As to the fifth point, Simon Greenleaf makes the argument that if the Gospel writers were fabricating their story, they were extremely foolish in that they were quite SPECIFIC. Anyone who has ever lied knows that the more ambiguous and vague you are in your speech, the more difficult it is for others to discern exactly what your story is. This lack of specifics may explain why Half-Truths are commonly used.
And finally, moving onto the second main part of the book, there are a few chapters that sufficiently show that Jesus was apprehended and tried unfairly. The most convincing argument among those--in my opinion--is the fact that even though Peter cut off the ear of Malchus, and even though he was near Jesus afterwards, he was never apprehended for his action.

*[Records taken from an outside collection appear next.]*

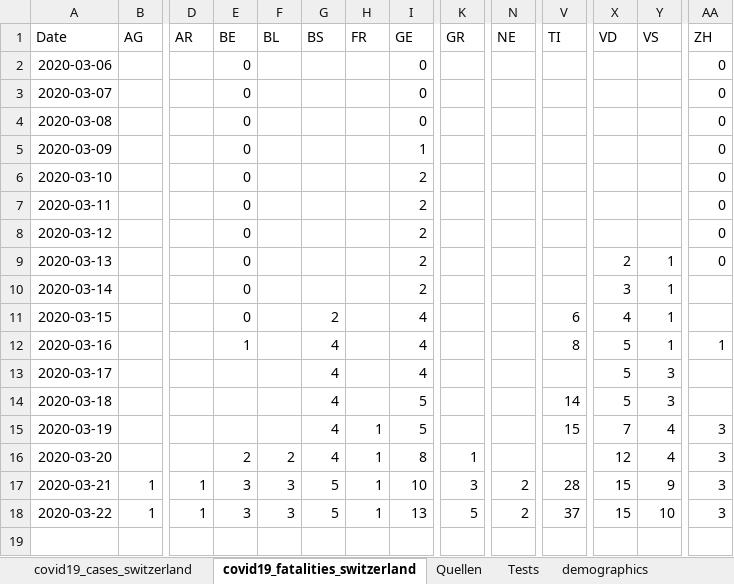
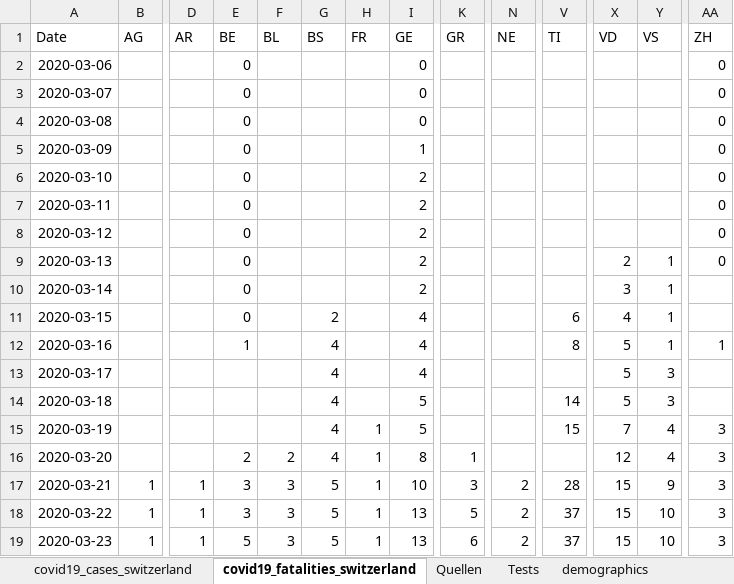
Before and after one commit to stat1x/covid19-cases-switzerland, an Excel workbook: covid19_cases_switzerland.xlsx, sheet covid19_fatalities_switzerland, drawn as a sheet; only a part is shown, gaps mark what is left out; values as stored, in another font and other column widths than the file's, no borders; rows hold the shown columns only; the diff names each change by its address in the sheet, - before the commit and + after, or states it on an @@ line.

```diff
--- a/covid19_cases_switzerland.xlsx (sheet covid19_fatalities_switzerland)
+++ b/covid19_cases_switzerland.xlsx (sheet covid19_fatalities_switzerland)
+row 19: 2020-03-23 | 1 | 1 | 5 | 3 | 5 | 1 | 13 | 6 | 2 | 37 | 15 | 10 | 3
```
Also changed, not shown: sheet covid19_cases_switzerland, 3 other files.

I would love to hear from a non-believer an answer to the following: If the writers of the Gospels--whoever they were--wrote these works as pure fiction, then why have they survived so long? Why would people go to such great lengths over hundreds of years to spread a lie?
As I'm sure many non-believers will be reading this, I have one final observation I would like to remind them of. One must always keep in mind that even in the face of overwhelming logic, common sense and evidence, one's Self-Interest can OVERRIDE such things. As a matter of fact, we see this in action with the actions of Pilate. He found no fault with Jesus, but let the Jews have their way when they accused him of being no friend of Caesar. His Self-Interest of maintaining his office OVERRODE the FACT that Jesus was innocent according to his examination of Him.

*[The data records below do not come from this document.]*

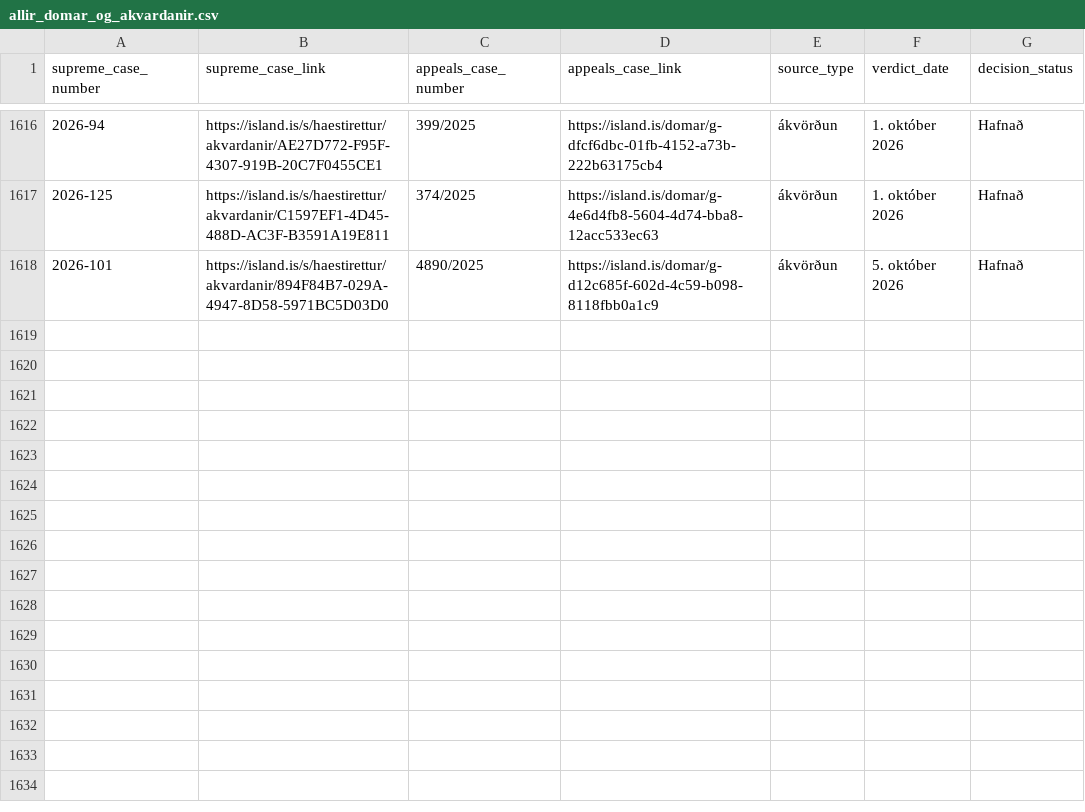
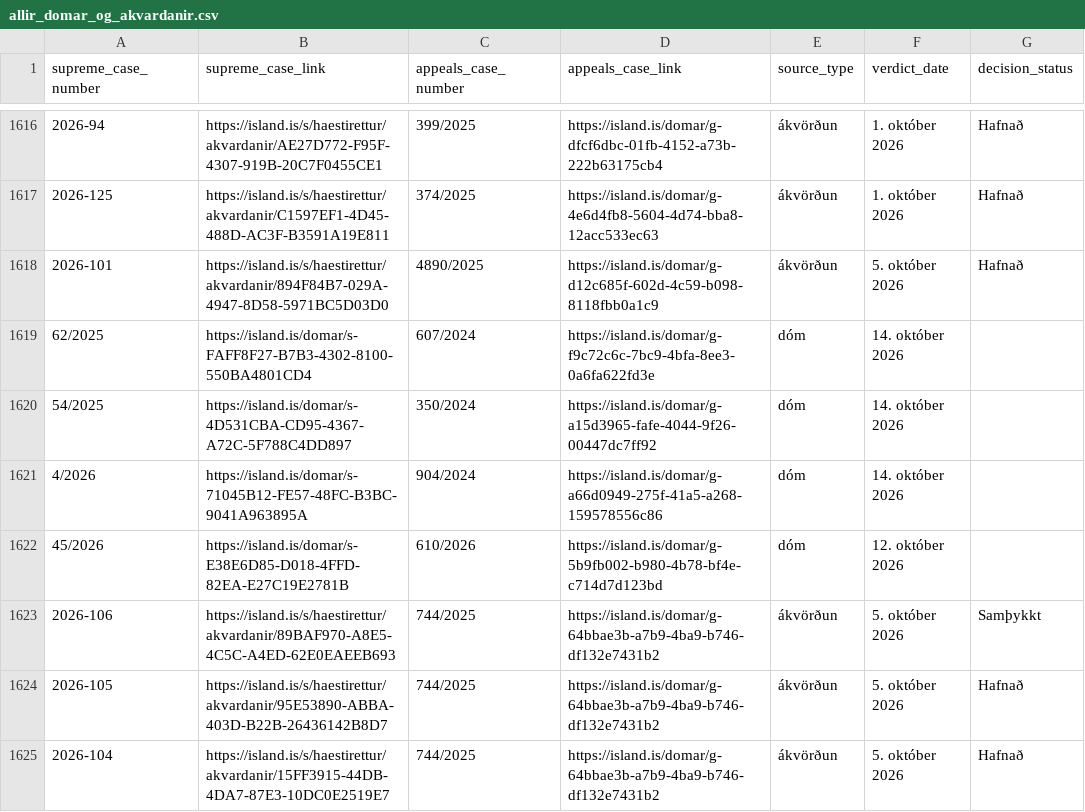
Before and after one commit to larust/hvar-er-haestarettardomurinn, a CSV file: allir_domar_og_akvardanir.csv, drawn as a sheet; only a part is shown, gaps mark what is left out.

```diff
--- a/allir_domar_og_akvardanir.csv
+++ b/allir_domar_og_akvardanir.csv
@@ -1618 +1618,8 @@ supreme_case_number,supreme_case_link,appeals_case_number,appeals_case_link,sour
 2026-101,https://island.is/s/haestirettur/akvardanir/894F84B7-029A-4947-8D58-5971BC5D03D0,4890/2025,https://island.is/domar/g-d12c685f-602d-4c59-b098-8118fbb0a1c9,ákvörðun,5. október 2026,Hafnað
+62/2025,https://island.is/domar/s-FAFF8F27-B7B3-4302-8100-550BA4801CD4,607/2024,https://island.is/domar/g-f9c72c6c-7bc9-4bfa-8ee3-0a6fa622fd3e,dóm,14. október 2026,
+54/2025,https://island.is/domar/s-4D531CBA-CD95-4367-A72C-5F788C4DD897,350/2024,https://island.is/domar/g-a15d3965-fafe-4044-9f26-00447dc7ff92,dóm,14. október 2026,
+4/2026,https://island.is/domar/s-71045B12-FE57-48FC-B3BC-9041A963895A,904/2024,https://island.is/domar/g-a66d0949-275f-41a5-a268-159578556c86,dóm,14. október 2026,
+45/2026,https://island.is/domar/s-E38E6D85-D018-4FFD-82EA-E27C19E2781B,610/2026,https://island.is/domar/g-5b9fb002-b980-4b78-bf4e-c714d7d123bd,dóm,12. október 2026,
+2026-106,https://island.is/s/haestirettur/akvardanir/89BAF970-A8E5-4C5C-A4ED-62E0EAEEB693,744/2025,https://island.is/domar/g-64bbae3b-a7b9-4ba9-b746-df132e7431b2,ákvörðun,5. október 2026,Samþykkt
+2026-105,https://island.is/s/haestirettur/akvardanir/95E53890-ABBA-403D-B22B-26436142B8D7,744/2025,https://island.is/domar/g-64bbae3b-a7b9-4ba9-b746-df132e7431b2,ákvörðun,5. október 2026,Hafnað
+2026-104,https://island.is/s/haestirettur/akvardanir/15FF3915-44DB-4DA7-87E3-10DC0E2519E7,744/2025,https://island.is/domar/g-64bbae3b-a7b9-4ba9-b746-df132e7431b2,ákvörðun,5. október 2026,Hafnað
```
Also changed, not shown: 2 other files.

As a final example outside of the Gospels--because I realize the Gospels mean nothing to non-believers--consider the true account of the man who lived on Mt. St. Helens just before it erupted. He was warned in advance of eminent volcanic activity. To us it would be common sense and rational to get off the mountain. But that man's Self-Interest OVERRODE that common sense and he remained on the mountain until it erupted and buried him.
This book would make an excellent read for those involved in the legal profession, but it would also be of use to any willing to start with an open mind and a willingness to examine the Gospel claims without a preconceived bias --- something that many today are unwilling or unable to do. But, regardless of how one feels at the conclusion of this book, one will still have gained an excellent understanding of the critical thinking processes of one of America's great legal thinkers as that relates to the Gospels.
For instance, I am even more convinced now that Matthew was the first gospel written, in the face of current scholarly argumentation for Mark.
In the end Simon Greenleaf makes a convincing argument for the veracity of the witnesses recorded, and the conclusion that Jesus did rise from the dead.
One buying this book gets more than he bargained for, as it also has 3 other manuscripts attached. There is a defense of the shameful way Jesus was tried by Joseph Salvador, and then a rebuttal by Dupin. There is a great little account of textual criticism by Constatine Tishendorff, who discovered the Sinaitic Codex. This little essay is worth your ten bucks by itself. As it shows how having the texts we do confirms and rectifies the text we commonly call the Bible.